*** Task data Section Begins ***

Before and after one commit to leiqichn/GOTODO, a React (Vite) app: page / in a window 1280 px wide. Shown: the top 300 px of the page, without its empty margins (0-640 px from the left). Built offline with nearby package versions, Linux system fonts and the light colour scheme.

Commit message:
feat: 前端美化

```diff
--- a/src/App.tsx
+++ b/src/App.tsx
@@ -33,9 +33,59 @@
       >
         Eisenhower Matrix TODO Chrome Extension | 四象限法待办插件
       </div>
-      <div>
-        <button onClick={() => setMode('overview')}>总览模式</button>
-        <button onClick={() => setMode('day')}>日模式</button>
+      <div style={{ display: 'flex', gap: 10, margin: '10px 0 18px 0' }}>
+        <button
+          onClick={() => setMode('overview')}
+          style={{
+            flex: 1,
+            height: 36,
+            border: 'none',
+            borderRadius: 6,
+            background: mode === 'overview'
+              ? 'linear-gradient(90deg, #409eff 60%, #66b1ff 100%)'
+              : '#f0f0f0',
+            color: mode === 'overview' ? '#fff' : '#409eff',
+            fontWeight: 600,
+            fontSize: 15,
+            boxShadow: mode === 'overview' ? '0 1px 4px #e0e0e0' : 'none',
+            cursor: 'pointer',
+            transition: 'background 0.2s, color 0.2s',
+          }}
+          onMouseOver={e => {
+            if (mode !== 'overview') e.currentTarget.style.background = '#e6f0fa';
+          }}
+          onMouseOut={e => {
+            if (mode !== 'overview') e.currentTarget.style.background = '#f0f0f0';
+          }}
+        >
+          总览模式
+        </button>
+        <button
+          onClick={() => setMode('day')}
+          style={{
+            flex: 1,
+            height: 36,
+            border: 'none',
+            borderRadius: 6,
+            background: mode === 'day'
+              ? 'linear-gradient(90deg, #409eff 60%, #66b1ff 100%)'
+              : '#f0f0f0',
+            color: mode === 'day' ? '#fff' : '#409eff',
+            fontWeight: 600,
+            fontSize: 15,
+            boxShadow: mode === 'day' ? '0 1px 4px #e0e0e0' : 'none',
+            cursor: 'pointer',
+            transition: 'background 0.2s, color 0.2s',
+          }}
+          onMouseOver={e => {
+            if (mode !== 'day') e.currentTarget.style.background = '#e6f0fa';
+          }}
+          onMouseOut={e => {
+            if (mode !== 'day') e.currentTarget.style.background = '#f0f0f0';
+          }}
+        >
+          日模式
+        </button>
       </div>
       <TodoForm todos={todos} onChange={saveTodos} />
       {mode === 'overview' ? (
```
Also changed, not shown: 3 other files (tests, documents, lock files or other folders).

*** Task data Section Ends ***
*** Task data Section Begins ***

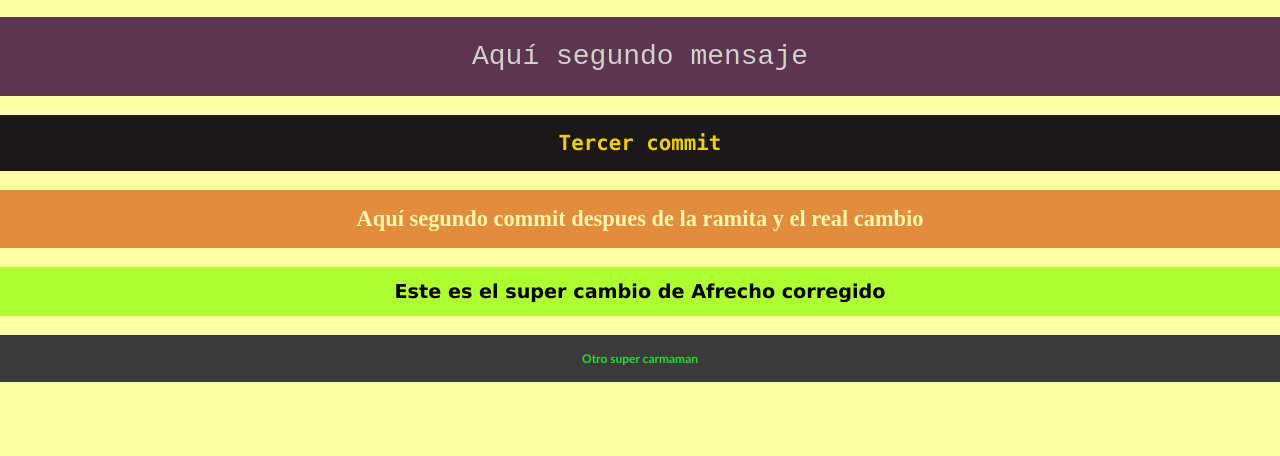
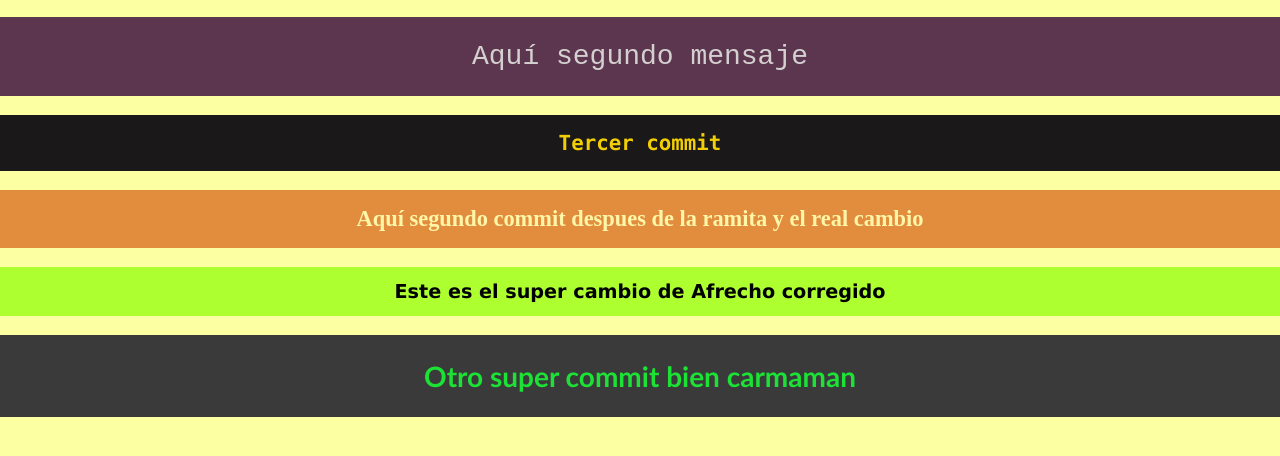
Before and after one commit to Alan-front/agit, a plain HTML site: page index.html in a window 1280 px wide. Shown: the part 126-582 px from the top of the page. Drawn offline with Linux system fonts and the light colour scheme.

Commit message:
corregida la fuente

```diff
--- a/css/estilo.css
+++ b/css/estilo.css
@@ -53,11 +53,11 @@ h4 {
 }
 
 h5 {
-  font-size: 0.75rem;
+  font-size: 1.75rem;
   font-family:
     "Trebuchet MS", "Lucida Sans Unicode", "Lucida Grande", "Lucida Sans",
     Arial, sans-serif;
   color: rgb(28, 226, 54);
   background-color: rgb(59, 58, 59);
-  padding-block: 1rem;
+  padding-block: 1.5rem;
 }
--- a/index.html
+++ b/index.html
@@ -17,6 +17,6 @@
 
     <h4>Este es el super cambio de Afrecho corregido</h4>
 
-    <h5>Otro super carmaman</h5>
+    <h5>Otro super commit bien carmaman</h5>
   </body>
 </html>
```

*** Task data Section Ends ***

Your assignment:
Only the lines that contain the string "super" should be copied from the entries above.

Completed exercise:
     <h4>Este es el super cambio de Afrecho corregido</h4>
-    <h5>Otro super carmaman</h5>
+    <h5>Otro super commit bien carmaman</h5>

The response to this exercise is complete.